First, the current unemployment rate is projected to be 14%. One year ago, that number was only 3.6%. One out of ten Americans that had a job before this crisis doesn’t have one anymore. That’s tens of millions of people cutting their spending budget to zero.
Furthermore, GDP growth, which in May 2019 was 2.0%, is now -4.8%. This will make it incredibly difficult for the millions of unemployed to find new jobs.
Finally, there’s the 10-Year Treasury Rate. This is the instrument the largest players buy whenever they sense there is risk in the financial markets. The lower the yield on this bond, the higher the risk. Since last May, it has declined from 2.45% to 0.64%.
At the same time, the stock market valuations are 20% higher than they were in May 2020, when there was no recession on the horizon. At the time, the S&P 500 was trading at 17 times its forward earnings. Today, it’s at 20.3 times.
There’s something wrong with this picture.
I think that regardless of the record economic stimulus launched in March and April, the discrepancy between the stock market and the real economy is too big.
The risk/reward ratio in this market is tilted significantly to the downside. And that’s something you should pay attention to.
How To Play This Market
So, the question, as always, is how to play this market?
Just because everybody is betting that the stock market will continue to rise, it doesn’t mean that they’re wrong. But, it also doesn’t signal that you should join them. Don’t invest because you’re afraid of missing out.
So here’s what you should do.
If you’ve been listening to my advice over the last two months and have loaded up on quality names, then you should hold on to those names. I’m talking about stocks with robust balance sheets and excellent products, such as Google, Facebook, and Microsoft.
You should not, however, be adding to those positions. If anything, I advise you to trim some of your best performers. There’s nothing wrong with taking profits at this point. You will have to keep some powder dry for the inevitable correction when it arrives.
And that goes for everyone. So, I repeat. Keep some powder dry.
If, however, you’re just starting to buy stocks now, or are looking to reposition your holdings, then I have the following advice—play it safe.

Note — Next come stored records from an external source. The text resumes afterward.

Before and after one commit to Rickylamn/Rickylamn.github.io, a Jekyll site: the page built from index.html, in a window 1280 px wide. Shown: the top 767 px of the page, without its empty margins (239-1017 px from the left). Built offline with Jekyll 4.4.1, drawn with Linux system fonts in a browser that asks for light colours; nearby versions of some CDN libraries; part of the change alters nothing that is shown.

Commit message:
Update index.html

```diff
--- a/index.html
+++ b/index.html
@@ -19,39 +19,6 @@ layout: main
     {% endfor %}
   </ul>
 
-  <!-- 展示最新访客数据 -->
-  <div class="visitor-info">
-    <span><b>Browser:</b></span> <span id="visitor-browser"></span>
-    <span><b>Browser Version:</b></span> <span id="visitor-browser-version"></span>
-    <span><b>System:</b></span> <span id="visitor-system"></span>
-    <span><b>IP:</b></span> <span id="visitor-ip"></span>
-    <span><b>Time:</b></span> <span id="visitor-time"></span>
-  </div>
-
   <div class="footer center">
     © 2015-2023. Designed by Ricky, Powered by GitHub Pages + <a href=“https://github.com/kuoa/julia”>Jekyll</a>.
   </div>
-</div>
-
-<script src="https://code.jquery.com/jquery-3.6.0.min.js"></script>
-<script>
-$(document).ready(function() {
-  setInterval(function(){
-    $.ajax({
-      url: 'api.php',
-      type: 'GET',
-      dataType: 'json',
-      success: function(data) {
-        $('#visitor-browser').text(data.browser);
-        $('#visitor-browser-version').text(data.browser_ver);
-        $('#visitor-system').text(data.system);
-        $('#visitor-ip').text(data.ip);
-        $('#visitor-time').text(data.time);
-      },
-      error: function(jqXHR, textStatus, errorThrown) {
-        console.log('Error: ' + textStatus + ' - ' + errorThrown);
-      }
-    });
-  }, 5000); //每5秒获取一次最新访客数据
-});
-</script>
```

First, consider holding gold stocks in your portfolio.
The combination of terrible economic data, uncertainty surrounding the coronavirus, and the fact that we’re in the election year, should keep the market volatility high.
Making this precisely the type of environment where the precious metal can thrive.

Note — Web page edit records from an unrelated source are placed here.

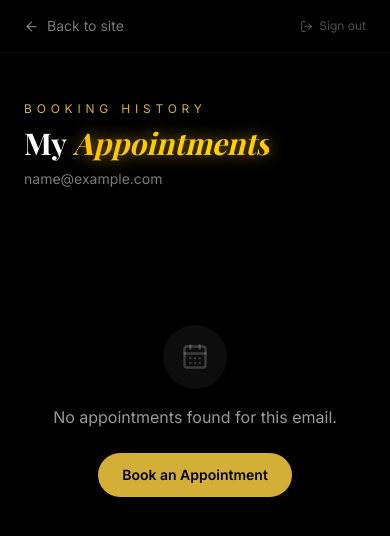
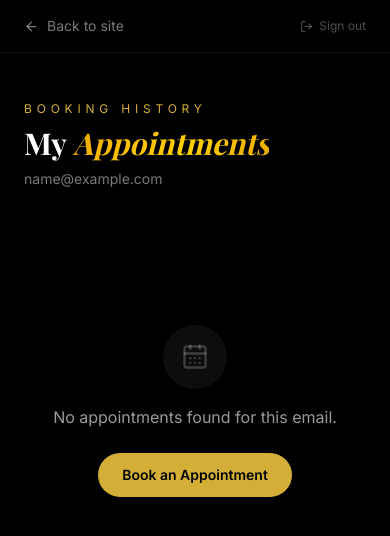
Before and after one commit to Bilalfahad999/Aks-barber-shop, a Next.js app: page /appointments in a window 390 px wide. Shown: the top 536 px of the page. Built offline with nearby package versions, Linux system fonts and the light colour scheme; sample sign-in values are in the browser's storage; a web font is replaced by a local one.

Commit message:
fix: remove glow/shadow from mobile gold, use clean vibrant amber color only

```diff
--- a/src/app/globals.css
+++ b/src/app/globals.css
@@ -92,15 +92,12 @@
   }
 
   @media (max-width: 768px) {
-    /* Richer, warmer gold on mobile where screens render duller */
+    /* Brighter, more saturated gold for mobile — no glow/shadow, just pure color */
     .gold-text {
-      background: linear-gradient(135deg, #FFD700 0%, #FFC200 30%, #FFB800 50%, #FFC200 70%, #FFD700 100%);
-      background-size: 200% auto;
+      background: linear-gradient(135deg, #E8A800 0%, #FFC300 40%, #FFD000 60%, #E8A800 100%);
       -webkit-background-clip: text;
       -webkit-text-fill-color: transparent;
       background-clip: text;
-      animation: shimmer 3s linear infinite;
-      filter: drop-shadow(0 0 8px rgba(255, 200, 0, 0.6));
     }
   }
 
@@ -112,18 +109,7 @@
     box-shadow: 0 0 20px rgba(212, 175, 55, 0.2), 0 0 40px rgba(212, 175, 55, 0.1);
   }
 
-  @media (max-width: 768px) {
-    .gold-glow {
-      box-shadow: 0 0 24px rgba(255, 200, 0, 0.5), 0 0 48px rgba(255, 180, 0, 0.3), 0 0 72px rgba(255, 160, 0, 0.15);
-    }
-    .glass-gold {
-      background: rgba(255, 200, 0, 0.08);
-      border: 1px solid rgba(255, 200, 0, 0.28);
-    }
-    .gold-border {
-      border: 1px solid rgba(255, 200, 0, 0.45);
-    }
-  }
+
 
   .glass {
     background: rgba(255, 255, 255, 0.03);
```
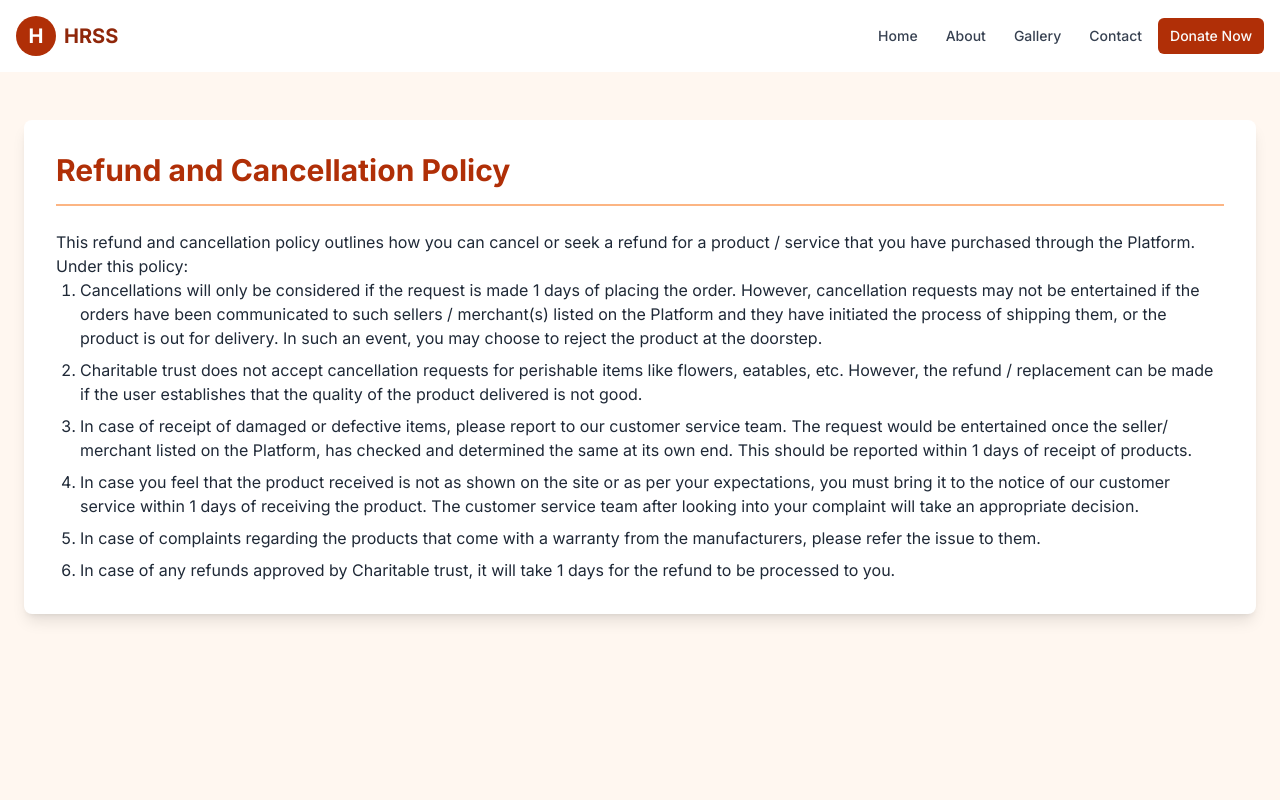
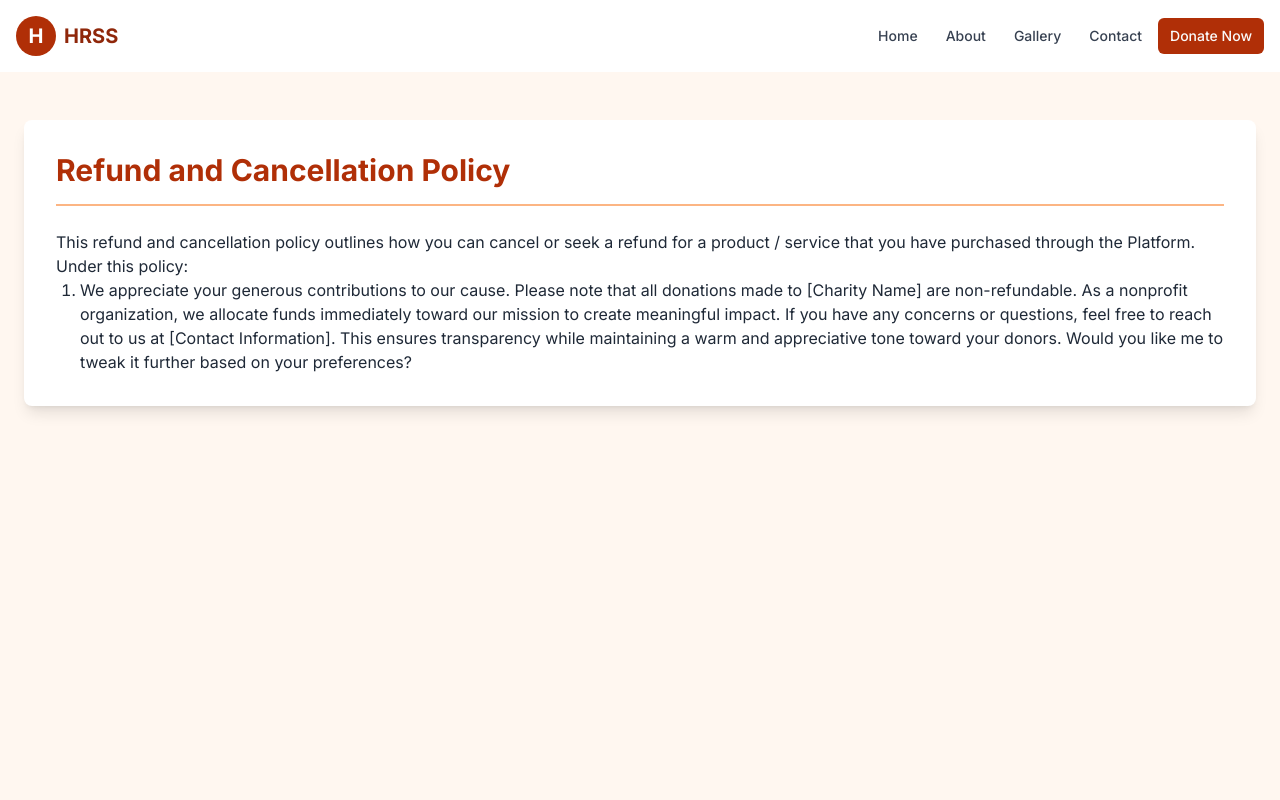
Before and after one commit to Ritiktanwar01/HRSS-OG, a Next.js app: page /refund_policy in a window 1280 px wide. Shown: the top 800 px of the page. Built offline with nearby package versions, Linux system fonts and the light colour scheme.

Commit message:
refund policy changes

```diff
--- a/app/(users)/refund_policy/page.jsx
+++ b/app/(users)/refund_policy/page.jsx
@@ -15,39 +15,12 @@ export default function RefundPolicyPage() {
 
             <ol className="list-decimal pl-6 space-y-2">
               <li>
-                Cancellations will only be considered if the request is made 1 days of placing the order. However,
-                cancellation requests may not be entertained if the orders have been communicated to such sellers /
-                merchant(s) listed on the Platform and they have initiated the process of shipping them, or the product
-                is out for delivery. In such an event, you may choose to reject the product at the doorstep.
+                We appreciate your generous contributions to our cause. Please note that all donations made to [Charity Name] are non-refundable. As a nonprofit organization, we allocate funds immediately toward our mission to create meaningful impact. If you have any concerns or questions, feel free to reach out to us at [Contact Information].
+
+                This ensures transparency while maintaining a warm and appreciative tone toward your donors. Would you like me to tweak it further based on your preferences?
               </li>
 
-              <li>
-                Charitable trust does not accept cancellation requests for perishable items like flowers, eatables, etc.
-                However, the refund / replacement can be made if the user establishes that the quality of the product
-                delivered is not good.
-              </li>
 
-              <li>
-                In case of receipt of damaged or defective items, please report to our customer service team. The
-                request would be entertained once the seller/ merchant listed on the Platform, has checked and
-                determined the same at its own end. This should be reported within 1 days of receipt of products.
-              </li>
-
-              <li>
-                In case you feel that the product received is not as shown on the site or as per your expectations, you
-                must bring it to the notice of our customer service within 1 days of receiving the product. The customer
-                service team after looking into your complaint will take an appropriate decision.
-              </li>
-
-              <li>
-                In case of complaints regarding the products that come with a warranty from the manufacturers, please
-                refer the issue to them.
-              </li>
-
-              <li>
-                In case of any refunds approved by Charitable trust, it will take 1 days for the refund to be processed
-                to you.
-              </li>
             </ol>
 
 
```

Moreover, I suggest you consider investing in healthcare stocks.
This sector is not as dependent on the underlying economy since health is one of the costs consumers spend on no matter what.
Moreover, because we’re dealing with a health crisis that experts agree will drag on well throughout the next winter, companies in this sector can expect their revenues to increase at a faster pace than the rest of the market.
And finally, the aging population makes healthcare one of those long-term megatrends, which will continue to grow well beyond the coronavirus outbreak.
If you’re looking for healthcare candidates, I talk about my favorite stock in this month’s issue of True Retirement Wealth.